Could you set down every entry exactly as it stands, without the images?

*** Opening Dataset entries ***

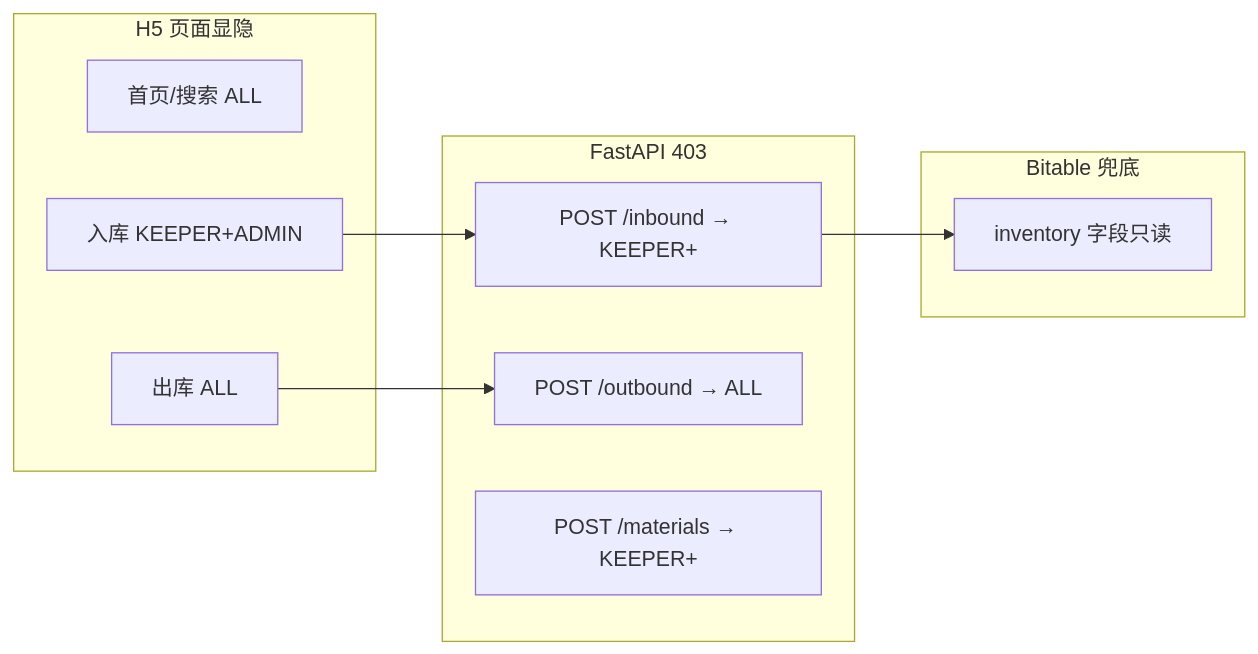
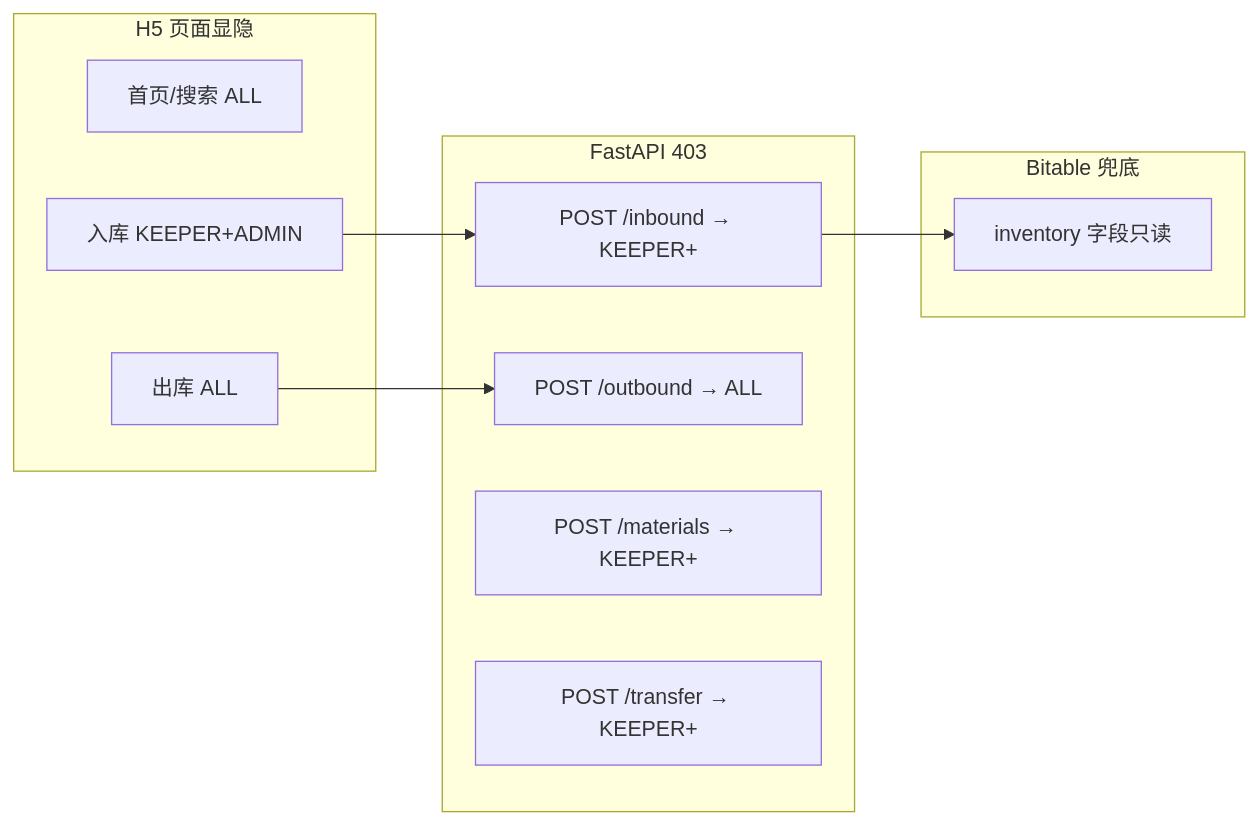
One commit to algo-boost/stock-flow changed diagram 11 of 13 in docs/架构设计文档.md. Above: the diagram before and after it, drawn with Mermaid. The commit also changed other lines of this file and 22 other files, not shown here.

````diff
--- a/docs/架构设计文档.md
+++ b/docs/架构设计文档.md
@@ -733,21 +736,22 @@
 ```mermaid
 flowchart LR
     subgraph H5["H5 页面显隐"]
         P1["首页/搜索 ALL"]
         P2["出库 ALL"]
         P3["入库 KEEPER+ADMIN"]
     end
 
     subgraph API["FastAPI 403"]
         A1["POST /inbound → KEEPER+"]
         A2["POST /outbound → ALL"]
         A3["POST /materials → KEEPER+"]
+        A4["POST /transfer → KEEPER+"]
     end
 
     subgraph BT["Bitable 兜底"]
         B1["inventory 字段只读"]
     end
 
     P3 --> A1 --> B1
     P2 --> A2
 ```
````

*** Closing Dataset entries ***

- Answer box
One commit to algo-boost/stock-flow changed diagram 11 of 13 in docs/架构设计文档.md. Above: the diagram before and after it, drawn with Mermaid. The commit also changed other lines of this file and 22 other files, not shown here.

````diff
--- a/docs/架构设计文档.md
+++ b/docs/架构设计文档.md
@@ -733,21 +736,22 @@
 ```mermaid
 flowchart LR
     subgraph H5["H5 页面显隐"]
         P1["首页/搜索 ALL"]
         P2["出库 ALL"]
         P3["入库 KEEPER+ADMIN"]
     end
 
     subgraph API["FastAPI 403"]
         A1["POST /inbound → KEEPER+"]
         A2["POST /outbound → ALL"]
         A3["POST /materials → KEEPER+"]
+        A4["POST /transfer → KEEPER+"]
     end
 
     subgraph BT["Bitable 兜底"]
         B1["inventory 字段只读"]
     end
 
     P3 --> A1 --> B1
     P2 --> A2
 ```
````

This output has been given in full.